Work order
An exact restatement of the entire listing is needed, excluding all images.

========================================================================

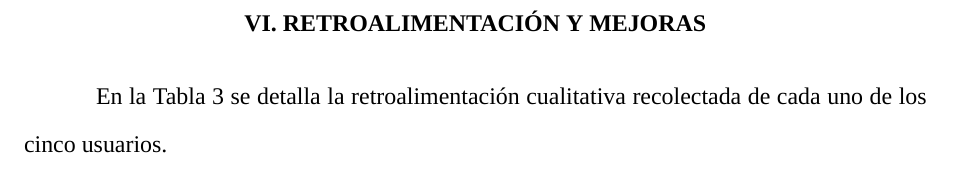
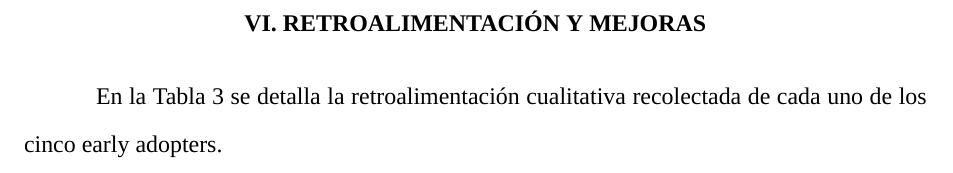
Before and after one commit to DiogoAlip/AI-powered-Wallet, a LaTeX document (3er_entregable/informe_mvp.tex): part of page 13 of 15, cut so that both start at the same text. Compiled offline with XeLaTeX; a missing font is replaced by an installed copy or a similar font.

Commit message:
txs auto checkin

```diff
--- a/3er_entregable/informe_mvp.tex
+++ b/3er_entregable/informe_mvp.tex
@@ -284,7 +284,7 @@ Como soporte de las pruebas de validación realizadas, las respuestas individual
 % ==========================================
 \section{VI. RETROALIMENTACIÓN Y MEJORAS}
 
-En la Tabla 3 se detalla la retroalimentación cualitativa recolectada de cada uno de los cinco usuarios.
+En la Tabla 3 se detalla la retroalimentación cualitativa recolectada de cada uno de los cinco early adopters.
 
 \begin{table}[H]
 \centering
```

========================================================================

Answer section
Before and after one commit to DiogoAlip/AI-powered-Wallet, a LaTeX document (3er_entregable/informe_mvp.tex): part of page 13 of 15, cut so that both start at the same text. Compiled offline with XeLaTeX; a missing font is replaced by an installed copy or a similar font.

Commit message:
txs auto checkin

```diff
--- a/3er_entregable/informe_mvp.tex
+++ b/3er_entregable/informe_mvp.tex
@@ -284,7 +284,7 @@ Como soporte de las pruebas de validación realizadas, las respuestas individual
 % ==========================================
 \section{VI. RETROALIMENTACIÓN Y MEJORAS}
 
-En la Tabla 3 se detalla la retroalimentación cualitativa recolectada de cada uno de los cinco usuarios.
+En la Tabla 3 se detalla la retroalimentación cualitativa recolectada de cada uno de los cinco early adopters.
 
 \begin{table}[H]
 \centering
```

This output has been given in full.